[Opening INFORMATION GIVEN section]

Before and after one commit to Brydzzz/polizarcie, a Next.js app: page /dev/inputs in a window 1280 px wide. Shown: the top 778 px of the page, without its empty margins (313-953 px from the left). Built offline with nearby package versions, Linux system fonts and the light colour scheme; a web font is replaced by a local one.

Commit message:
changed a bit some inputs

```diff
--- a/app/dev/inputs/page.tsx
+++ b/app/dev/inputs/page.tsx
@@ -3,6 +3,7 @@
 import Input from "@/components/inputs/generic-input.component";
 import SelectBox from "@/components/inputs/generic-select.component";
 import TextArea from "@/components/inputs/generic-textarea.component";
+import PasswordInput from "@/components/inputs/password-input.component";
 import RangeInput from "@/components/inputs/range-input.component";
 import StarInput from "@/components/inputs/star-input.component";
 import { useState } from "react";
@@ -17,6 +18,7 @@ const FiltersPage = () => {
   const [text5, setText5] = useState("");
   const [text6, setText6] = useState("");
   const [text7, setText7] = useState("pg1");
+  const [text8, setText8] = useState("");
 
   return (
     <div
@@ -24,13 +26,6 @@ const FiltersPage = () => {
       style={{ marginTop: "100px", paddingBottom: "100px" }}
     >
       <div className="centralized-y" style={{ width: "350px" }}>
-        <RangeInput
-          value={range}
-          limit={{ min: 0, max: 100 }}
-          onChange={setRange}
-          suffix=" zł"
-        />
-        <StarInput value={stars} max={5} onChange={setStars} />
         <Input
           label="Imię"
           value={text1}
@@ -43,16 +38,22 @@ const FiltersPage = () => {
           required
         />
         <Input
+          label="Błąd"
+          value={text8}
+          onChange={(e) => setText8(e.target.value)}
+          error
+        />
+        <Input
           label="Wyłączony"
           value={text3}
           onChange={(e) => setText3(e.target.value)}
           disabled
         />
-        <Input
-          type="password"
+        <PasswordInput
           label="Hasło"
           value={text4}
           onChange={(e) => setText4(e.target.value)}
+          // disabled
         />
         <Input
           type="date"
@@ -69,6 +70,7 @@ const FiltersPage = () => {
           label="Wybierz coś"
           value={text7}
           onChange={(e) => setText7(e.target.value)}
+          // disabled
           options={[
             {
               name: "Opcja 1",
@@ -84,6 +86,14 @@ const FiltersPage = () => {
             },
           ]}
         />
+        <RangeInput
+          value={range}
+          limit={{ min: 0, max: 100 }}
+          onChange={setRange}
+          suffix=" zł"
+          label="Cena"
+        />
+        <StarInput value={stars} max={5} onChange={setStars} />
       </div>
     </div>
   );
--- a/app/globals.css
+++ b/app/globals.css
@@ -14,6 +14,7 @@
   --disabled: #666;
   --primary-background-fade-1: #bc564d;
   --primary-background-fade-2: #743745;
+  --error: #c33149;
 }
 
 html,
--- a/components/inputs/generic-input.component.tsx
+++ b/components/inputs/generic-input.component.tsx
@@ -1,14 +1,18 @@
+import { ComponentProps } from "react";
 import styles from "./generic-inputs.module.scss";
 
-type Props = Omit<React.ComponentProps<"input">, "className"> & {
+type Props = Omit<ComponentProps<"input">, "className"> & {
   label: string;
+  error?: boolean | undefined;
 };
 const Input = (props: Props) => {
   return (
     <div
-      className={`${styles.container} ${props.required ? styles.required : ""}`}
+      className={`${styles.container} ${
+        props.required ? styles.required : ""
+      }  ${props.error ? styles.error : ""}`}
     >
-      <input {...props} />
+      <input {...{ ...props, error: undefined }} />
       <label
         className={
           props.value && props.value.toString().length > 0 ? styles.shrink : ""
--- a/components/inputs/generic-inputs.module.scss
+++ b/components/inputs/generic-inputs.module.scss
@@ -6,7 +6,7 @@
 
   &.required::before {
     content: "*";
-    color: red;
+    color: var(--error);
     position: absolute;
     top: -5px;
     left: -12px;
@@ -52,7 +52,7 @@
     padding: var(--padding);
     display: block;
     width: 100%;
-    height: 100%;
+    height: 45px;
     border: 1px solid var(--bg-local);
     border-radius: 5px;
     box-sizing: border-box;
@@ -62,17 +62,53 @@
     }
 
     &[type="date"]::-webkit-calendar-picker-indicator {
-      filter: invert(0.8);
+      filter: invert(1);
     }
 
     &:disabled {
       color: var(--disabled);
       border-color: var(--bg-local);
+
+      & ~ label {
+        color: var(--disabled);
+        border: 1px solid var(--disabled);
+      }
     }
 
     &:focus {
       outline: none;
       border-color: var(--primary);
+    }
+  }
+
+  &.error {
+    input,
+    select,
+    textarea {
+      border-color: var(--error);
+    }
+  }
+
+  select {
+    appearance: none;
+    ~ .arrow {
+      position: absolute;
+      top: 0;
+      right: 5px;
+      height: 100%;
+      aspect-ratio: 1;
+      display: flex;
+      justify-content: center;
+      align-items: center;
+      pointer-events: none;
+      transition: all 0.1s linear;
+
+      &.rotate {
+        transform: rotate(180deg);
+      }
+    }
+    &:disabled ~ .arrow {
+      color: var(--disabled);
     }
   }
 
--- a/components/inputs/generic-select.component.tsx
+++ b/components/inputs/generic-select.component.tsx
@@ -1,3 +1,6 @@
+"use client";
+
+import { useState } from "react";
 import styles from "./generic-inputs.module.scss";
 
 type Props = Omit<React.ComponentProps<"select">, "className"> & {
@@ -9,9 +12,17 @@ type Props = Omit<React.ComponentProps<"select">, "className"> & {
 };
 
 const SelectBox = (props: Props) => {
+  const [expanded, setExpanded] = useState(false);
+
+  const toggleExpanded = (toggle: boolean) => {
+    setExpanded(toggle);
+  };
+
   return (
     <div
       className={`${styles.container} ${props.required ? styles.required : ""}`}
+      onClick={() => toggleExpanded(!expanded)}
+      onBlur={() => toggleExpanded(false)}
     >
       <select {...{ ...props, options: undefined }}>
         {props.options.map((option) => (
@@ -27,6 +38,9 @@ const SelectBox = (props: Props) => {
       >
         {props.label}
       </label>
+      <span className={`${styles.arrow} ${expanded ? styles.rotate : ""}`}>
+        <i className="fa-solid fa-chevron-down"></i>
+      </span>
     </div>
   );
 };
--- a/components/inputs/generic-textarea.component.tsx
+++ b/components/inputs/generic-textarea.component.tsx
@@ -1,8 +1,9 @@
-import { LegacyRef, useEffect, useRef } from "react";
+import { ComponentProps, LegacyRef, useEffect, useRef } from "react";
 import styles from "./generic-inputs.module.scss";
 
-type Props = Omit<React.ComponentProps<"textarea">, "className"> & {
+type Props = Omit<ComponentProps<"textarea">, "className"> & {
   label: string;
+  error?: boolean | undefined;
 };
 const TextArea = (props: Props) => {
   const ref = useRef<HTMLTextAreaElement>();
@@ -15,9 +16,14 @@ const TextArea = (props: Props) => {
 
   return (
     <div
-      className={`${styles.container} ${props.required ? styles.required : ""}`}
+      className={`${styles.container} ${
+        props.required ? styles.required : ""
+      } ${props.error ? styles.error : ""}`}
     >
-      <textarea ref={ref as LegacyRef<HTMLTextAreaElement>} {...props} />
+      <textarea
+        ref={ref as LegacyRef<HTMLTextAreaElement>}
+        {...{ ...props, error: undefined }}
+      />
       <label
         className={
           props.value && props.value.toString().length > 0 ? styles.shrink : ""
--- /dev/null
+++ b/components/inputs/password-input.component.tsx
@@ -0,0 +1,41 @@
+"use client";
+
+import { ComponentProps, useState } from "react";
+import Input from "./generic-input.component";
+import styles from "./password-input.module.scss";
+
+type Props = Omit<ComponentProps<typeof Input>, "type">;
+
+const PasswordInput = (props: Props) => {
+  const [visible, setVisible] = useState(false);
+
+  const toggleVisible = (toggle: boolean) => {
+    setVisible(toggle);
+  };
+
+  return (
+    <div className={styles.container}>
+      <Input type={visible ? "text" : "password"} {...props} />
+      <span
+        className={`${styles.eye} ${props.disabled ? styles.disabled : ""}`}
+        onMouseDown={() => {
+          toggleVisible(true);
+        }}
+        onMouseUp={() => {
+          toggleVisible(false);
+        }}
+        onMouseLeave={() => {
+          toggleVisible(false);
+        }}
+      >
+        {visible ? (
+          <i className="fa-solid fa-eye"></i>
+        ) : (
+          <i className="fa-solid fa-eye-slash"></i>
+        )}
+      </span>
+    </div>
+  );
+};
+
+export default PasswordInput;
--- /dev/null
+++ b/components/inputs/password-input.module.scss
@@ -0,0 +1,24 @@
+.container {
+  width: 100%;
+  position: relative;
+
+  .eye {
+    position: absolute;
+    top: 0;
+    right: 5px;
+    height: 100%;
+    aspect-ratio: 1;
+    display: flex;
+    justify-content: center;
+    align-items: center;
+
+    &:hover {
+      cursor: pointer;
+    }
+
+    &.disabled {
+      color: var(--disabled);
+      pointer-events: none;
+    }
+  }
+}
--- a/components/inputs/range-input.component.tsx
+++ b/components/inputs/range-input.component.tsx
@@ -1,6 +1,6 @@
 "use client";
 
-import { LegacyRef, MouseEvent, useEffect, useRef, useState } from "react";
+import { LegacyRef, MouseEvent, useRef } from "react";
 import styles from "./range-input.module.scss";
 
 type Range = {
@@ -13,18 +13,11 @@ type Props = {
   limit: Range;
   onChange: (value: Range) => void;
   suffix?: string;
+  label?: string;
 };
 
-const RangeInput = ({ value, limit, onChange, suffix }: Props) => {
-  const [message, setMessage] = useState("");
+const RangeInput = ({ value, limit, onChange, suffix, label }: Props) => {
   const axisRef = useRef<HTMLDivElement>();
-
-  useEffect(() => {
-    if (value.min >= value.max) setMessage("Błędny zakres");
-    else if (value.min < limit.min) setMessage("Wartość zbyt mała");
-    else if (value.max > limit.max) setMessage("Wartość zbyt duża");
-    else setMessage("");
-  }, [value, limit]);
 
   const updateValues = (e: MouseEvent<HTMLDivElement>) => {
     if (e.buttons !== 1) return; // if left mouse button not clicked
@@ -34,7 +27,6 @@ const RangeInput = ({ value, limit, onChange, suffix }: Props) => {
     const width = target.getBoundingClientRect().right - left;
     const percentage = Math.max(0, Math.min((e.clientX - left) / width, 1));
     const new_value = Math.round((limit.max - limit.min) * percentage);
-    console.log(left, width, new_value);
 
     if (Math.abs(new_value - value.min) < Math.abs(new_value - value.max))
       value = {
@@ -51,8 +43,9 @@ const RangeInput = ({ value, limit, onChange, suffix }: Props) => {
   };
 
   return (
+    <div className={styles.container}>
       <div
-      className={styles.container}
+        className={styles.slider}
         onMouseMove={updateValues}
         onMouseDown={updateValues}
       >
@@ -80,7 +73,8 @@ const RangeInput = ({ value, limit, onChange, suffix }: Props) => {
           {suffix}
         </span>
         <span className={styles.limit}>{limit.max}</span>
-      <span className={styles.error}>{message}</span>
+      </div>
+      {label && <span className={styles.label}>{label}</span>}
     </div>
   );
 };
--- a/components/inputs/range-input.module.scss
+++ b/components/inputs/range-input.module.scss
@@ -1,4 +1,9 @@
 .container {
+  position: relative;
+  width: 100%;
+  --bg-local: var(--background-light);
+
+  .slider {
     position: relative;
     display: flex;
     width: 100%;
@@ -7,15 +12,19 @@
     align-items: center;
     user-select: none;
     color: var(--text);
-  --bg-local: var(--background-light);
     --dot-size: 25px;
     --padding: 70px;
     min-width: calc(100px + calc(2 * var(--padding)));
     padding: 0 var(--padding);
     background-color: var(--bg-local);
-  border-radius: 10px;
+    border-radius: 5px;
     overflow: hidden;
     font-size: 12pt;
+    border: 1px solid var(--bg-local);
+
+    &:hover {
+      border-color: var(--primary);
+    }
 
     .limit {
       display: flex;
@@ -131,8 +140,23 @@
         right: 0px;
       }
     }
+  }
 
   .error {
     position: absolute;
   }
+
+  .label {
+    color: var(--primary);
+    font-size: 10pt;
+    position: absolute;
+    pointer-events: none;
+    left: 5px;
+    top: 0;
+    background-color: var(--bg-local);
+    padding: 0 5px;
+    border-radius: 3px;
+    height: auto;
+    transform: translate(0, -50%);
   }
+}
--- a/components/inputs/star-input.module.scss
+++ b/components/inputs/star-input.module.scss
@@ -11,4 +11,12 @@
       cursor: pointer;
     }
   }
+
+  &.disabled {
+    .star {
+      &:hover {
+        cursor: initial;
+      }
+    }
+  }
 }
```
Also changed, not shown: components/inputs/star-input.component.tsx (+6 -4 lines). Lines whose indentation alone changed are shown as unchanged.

[Closing INFORMATION GIVEN section]

• _PROBLEM STATEMENT_
When the word "none" occurs in a line above, list that line.

• _EXERCISE ANSWER_
       outline: none;
+    appearance: none;
+      pointer-events: none;
+      pointer-events: none;
     user-select: none;
+    pointer-events: none;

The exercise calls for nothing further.